▸ WHAT TO PRODUCE
Below are records; copy every line among them that contains the word "must".

▸ DATASET EXTRACT

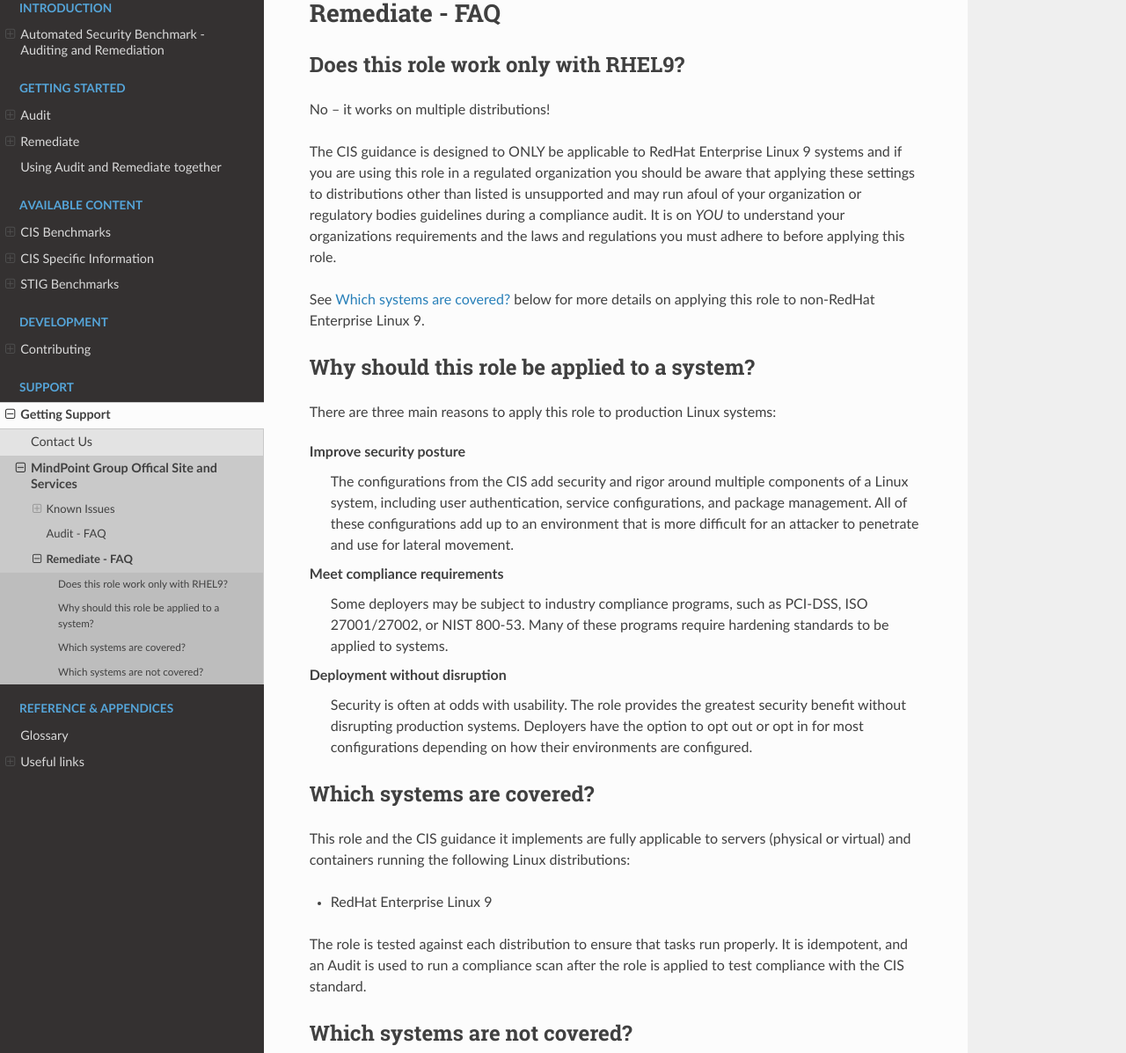
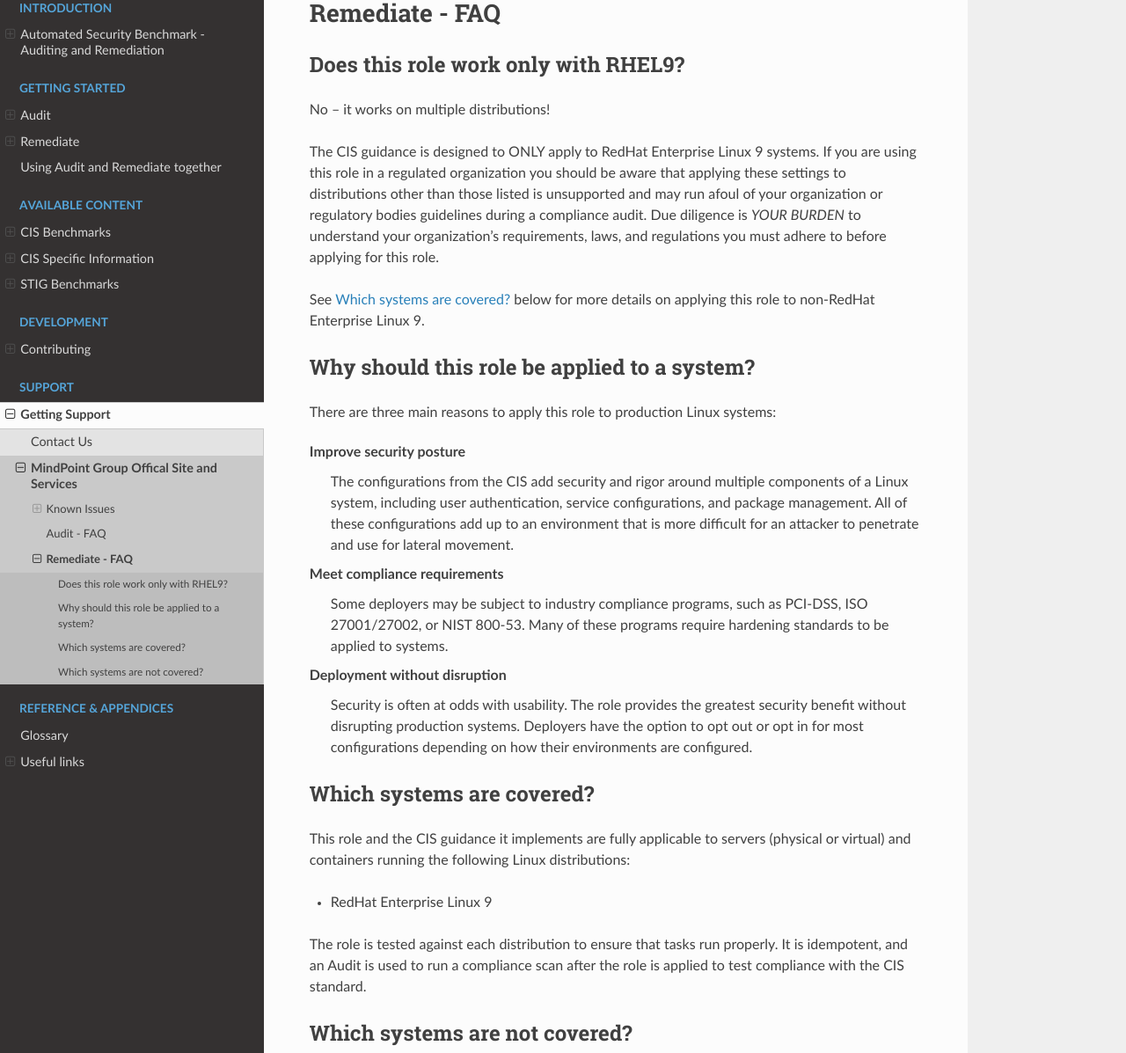
Before and after one commit to ansible-lockdown/MPG-AL-READTHEDOCS, a Sphinx documentation site: the page built from docs/source/remediate/rem-faq.rst, in a window 1280 px wide and 1400 px high, cut to the strip 203-1400 px from the top of the window. Shown: the whole strip at 88% size. Built offline with Sphinx 7.4.7 and the Read the Docs theme 2.0.0, drawn with Linux system fonts in a browser that asks for light colours; pages that are not in the unit, such as notebooks, are missing from menus; some of the changed text lies outside the part shown.

Commit message:
Typo Fixes and Proofread 1
Signed-off-by: Frederick Witty <frederickw@mindpointgroup.com>

```diff
--- a/docs/source/remediate/rem-faq.rst
+++ b/docs/source/remediate/rem-faq.rst
@@ -6,12 +6,12 @@ Does this role work only with |benchmark_os_short|?
 
 No -- it works on multiple distributions!
 
-The |benchmark_name| guidance is designed to ONLY be applicable to |benchmark_os|
-systems and if you are using this role in a regulated organization you should be aware
-that applying these settings to distributions other than listed is unsupported
+The |benchmark_name| guidance is designed to ONLY apply to |benchmark_os|
+systems. If you are using this role in a regulated organization you should be aware
+that applying these settings to distributions other than those listed is unsupported
 and may run afoul of your organization or regulatory bodies guidelines during a compliance
-audit. It is on *YOU* to understand your organizations requirements and the laws and regulations
-you must adhere to before applying this role.
+audit. Due diligence is *YOUR BURDEN* to understand your organization's requirements, laws,
+and regulations you must adhere to before applying for this role.
 
 See :ref:`system_applicability_ref_label` below for more details on applying this role to non-|benchmark_os|.
 
```
Also changed, not shown: other parts of docs/source/remediate/rem-faq.rst (+2 -3 lines).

▸ ANSWER TO THE EXERCISE
-you must adhere to before applying this role.
+and regulations you must adhere to before applying for this role.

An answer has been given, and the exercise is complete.